Excerpted records:
● ● ● ●
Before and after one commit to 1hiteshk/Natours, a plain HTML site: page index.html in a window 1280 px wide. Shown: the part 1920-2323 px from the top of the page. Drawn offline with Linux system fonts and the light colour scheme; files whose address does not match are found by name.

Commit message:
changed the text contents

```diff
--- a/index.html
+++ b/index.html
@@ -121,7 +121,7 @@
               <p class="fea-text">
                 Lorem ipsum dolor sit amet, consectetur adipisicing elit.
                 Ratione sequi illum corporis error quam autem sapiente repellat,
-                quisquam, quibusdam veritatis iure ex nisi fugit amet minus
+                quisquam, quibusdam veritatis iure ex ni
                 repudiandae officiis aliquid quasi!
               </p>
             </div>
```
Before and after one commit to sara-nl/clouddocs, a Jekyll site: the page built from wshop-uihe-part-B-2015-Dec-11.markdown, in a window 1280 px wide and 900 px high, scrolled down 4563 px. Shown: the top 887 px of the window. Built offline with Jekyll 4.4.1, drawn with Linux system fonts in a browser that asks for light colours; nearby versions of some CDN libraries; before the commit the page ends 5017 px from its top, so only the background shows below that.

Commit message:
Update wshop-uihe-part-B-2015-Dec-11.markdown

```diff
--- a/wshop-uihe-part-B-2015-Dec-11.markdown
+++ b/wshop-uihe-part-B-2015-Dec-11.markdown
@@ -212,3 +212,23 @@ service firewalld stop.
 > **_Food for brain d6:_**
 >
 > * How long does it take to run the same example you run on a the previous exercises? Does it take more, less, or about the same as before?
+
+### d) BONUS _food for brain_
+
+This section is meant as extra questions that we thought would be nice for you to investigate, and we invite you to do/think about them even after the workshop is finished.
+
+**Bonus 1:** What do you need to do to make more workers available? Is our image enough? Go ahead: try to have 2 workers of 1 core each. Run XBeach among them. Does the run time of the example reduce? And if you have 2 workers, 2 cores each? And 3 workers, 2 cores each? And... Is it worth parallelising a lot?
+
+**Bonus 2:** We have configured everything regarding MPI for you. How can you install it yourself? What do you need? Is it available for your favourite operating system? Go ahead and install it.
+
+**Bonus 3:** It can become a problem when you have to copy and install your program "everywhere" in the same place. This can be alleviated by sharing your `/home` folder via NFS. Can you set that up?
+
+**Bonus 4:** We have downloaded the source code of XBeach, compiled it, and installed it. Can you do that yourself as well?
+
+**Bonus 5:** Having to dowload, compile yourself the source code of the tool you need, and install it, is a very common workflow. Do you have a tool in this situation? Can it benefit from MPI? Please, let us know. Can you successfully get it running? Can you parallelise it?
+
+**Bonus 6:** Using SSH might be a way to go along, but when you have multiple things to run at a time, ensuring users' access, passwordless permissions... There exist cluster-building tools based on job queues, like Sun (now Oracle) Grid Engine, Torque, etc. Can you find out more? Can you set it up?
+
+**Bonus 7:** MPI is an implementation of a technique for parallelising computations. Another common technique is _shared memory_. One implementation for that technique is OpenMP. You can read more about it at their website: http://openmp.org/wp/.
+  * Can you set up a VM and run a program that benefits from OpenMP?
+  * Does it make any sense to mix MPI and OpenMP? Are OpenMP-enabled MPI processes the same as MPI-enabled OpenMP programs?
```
● ● ● ●
Problem details:
Nothing but a number should be given: the tally of lines in the listing that contain "iure".

Solved problem:
2